I’ll take THE RIDICULOUS 6 over THE DO-OVER any day of the week. While this isn’t a typical bad Adam Sandler movie (it would earn a strong R-rating and doesn’t feature a family friendly Sandler character), it does exemplify lazy Sandler, hanging out in amazing locals with this buddy, seemingly not too worried about the movie itself.
The full plot is too crazy to go into, but it starts with David Spade as a wimpy loser. At a class reunion, he rekindles a friendship with wild man Adam Sandler, who ultimately fakes both their deaths for a fresh start that takes them into a big conspiracy that ends long after you’ve stopped keeping track of it. Luckily, they repeatedly spell everything out for you, so you can watch a different movie on your phone and still know what’s happening while not caring.
Everyman Sandler, Sad Sandler, or Wild Sandler?
Wild Sandler. He doesn’t do a voice in this one, but he shoots guns. The problem is his character lies through the whole movie, and it’s that kind of acting where the audience is supposed to suspect he’s lying but not know the truth so they can feel smart but not know why. By design he rarely acts with sincerity. Unfortunately, this keeps us at arm's length from him, pushing all our concern onto David Spade, which is not a good idea.
Sandler Regulars Present
Obviously David Spade, but Nick Swarsdon shows up as well. Near the end there is a Robert Smigel cameo.
Of the non-Sandler actors, Luis Guzmán and his fake sweaty testicles (which we see) take the cake, but we also get Paula Patton, Kathryn Hahn, Michael Chiklis and Matt Walsh.
Would It Make It To Theaters?
No, not like this. Not this R-rated and not co-starring David Spade. If someone as high profile as Adam Sandler co-starred maybe, but I don’t think such a pairing would be used on this plot. This has a very made-for-streaming lack of urgency and scope.
Is it funny, or does it just sound funny?
It just sounds funny. Again, hate THE RIDICULOUS 6 all you want, but it at least had joke construction. Most of the jokes here feel like they were written by a Hooters. Women are not treated well at all, and gay panic jokes about like it’s 1991 or something. It comes close to be being funny and I like the audacity of its R-rating being used mostly to show us Luis Guzmán’s balls and some crazy old lady breasts, but there’s not much here, especially once the conspiracy plot starts taking over in the second half.

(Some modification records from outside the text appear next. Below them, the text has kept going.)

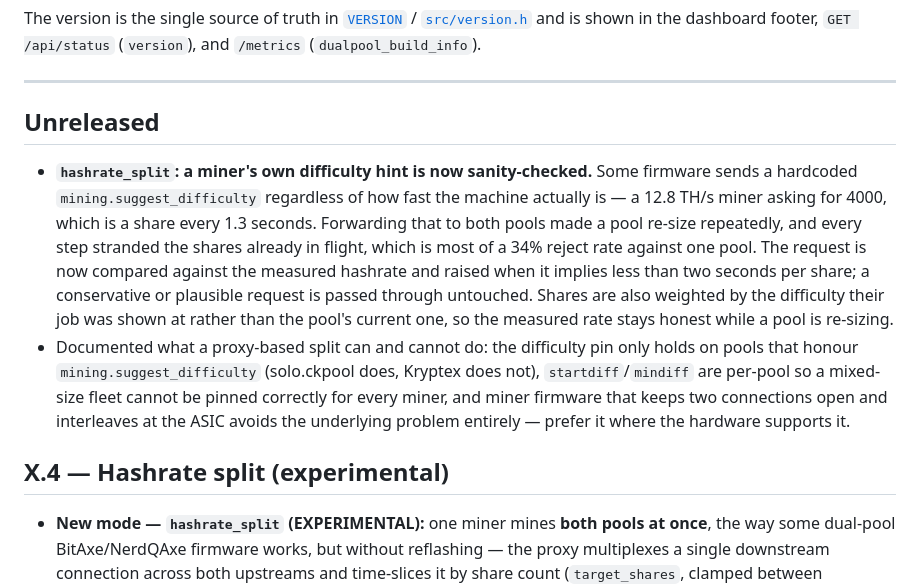
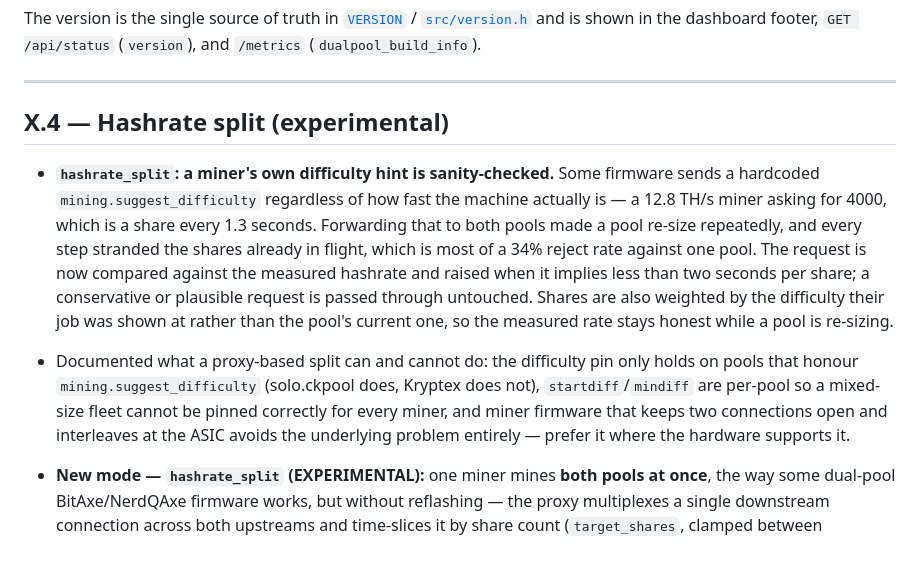
Before and after one commit to SerpentXSF/SerpentX-Dualpool-Proxy, a Markdown page: CHANGELOG.md, the part around the change. GitHub-like rendering; blank space fills up the shorter version.

Commit message:
docs: fold the hint fix and split limitations into the X.4 notes
They landed after the version bump but belong in the release they ship in.

```diff
--- a/CHANGELOG.md
+++ b/CHANGELOG.md
@@ -15,9 +15,9 @@ The version is the single source of truth in [`VERSION`](VERSION) /
 
 ---
 
-## Unreleased
+## X.4 — Hashrate split (experimental)
 
-- **`hashrate_split`: a miner's own difficulty hint is now sanity-checked.** Some
+- **`hashrate_split`: a miner's own difficulty hint is sanity-checked.** Some
   firmware sends a hardcoded `mining.suggest_difficulty` regardless of how fast the
   machine actually is — a 12.8 TH/s miner asking for 4000, which is a share every
   1.3 seconds. Forwarding that to both pools made a pool re-size repeatedly, and
@@ -33,8 +33,6 @@ The version is the single source of truth in [`VERSION`](VERSION) /
   pinned correctly for every miner, and miner firmware that keeps two connections
   open and interleaves at the ASIC avoids the underlying problem entirely — prefer
   it where the hardware supports it.
-
-## X.4 — Hashrate split (experimental)
 
 - **New mode — `hashrate_split` (EXPERIMENTAL):** one miner mines **both pools at
   once**, the way some dual-pool BitAxe/NerdQAxe firmware works, but without
```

Weirdly, the comedy in this film goes with a rule of two instead of the typical rule of three. Nick Swarsdon gets hit by two cars as they burst out of a garage, getting more physically destroyed each time. Then they drop it. Sandler has a weird thing near the end where he twice forgets the word “vice” for some reason. Not great runners, but you keep waiting for a third iteration that never arrives. Revolutionary!
Torsten Voges plays a hitman who does a bunch of gymnastics. He’s about as funny as the film gets.
Is it too goddamn long?
Yes, at around 110 minutes, THE DO-OVER is too goddamn long. And this time it’s not because of fun diversions. There’s just too much plot.
Bad Sandler, Good Sandler, or Great Sandler?
Bad Sandler. I’ve now seen this twice (whoops, I accidentally lied in the intro), so I’m saying this with confidence. This sort of free for all, who cares stuff haunted a lot of Sandler’s theatrical films, but it’s even worse here.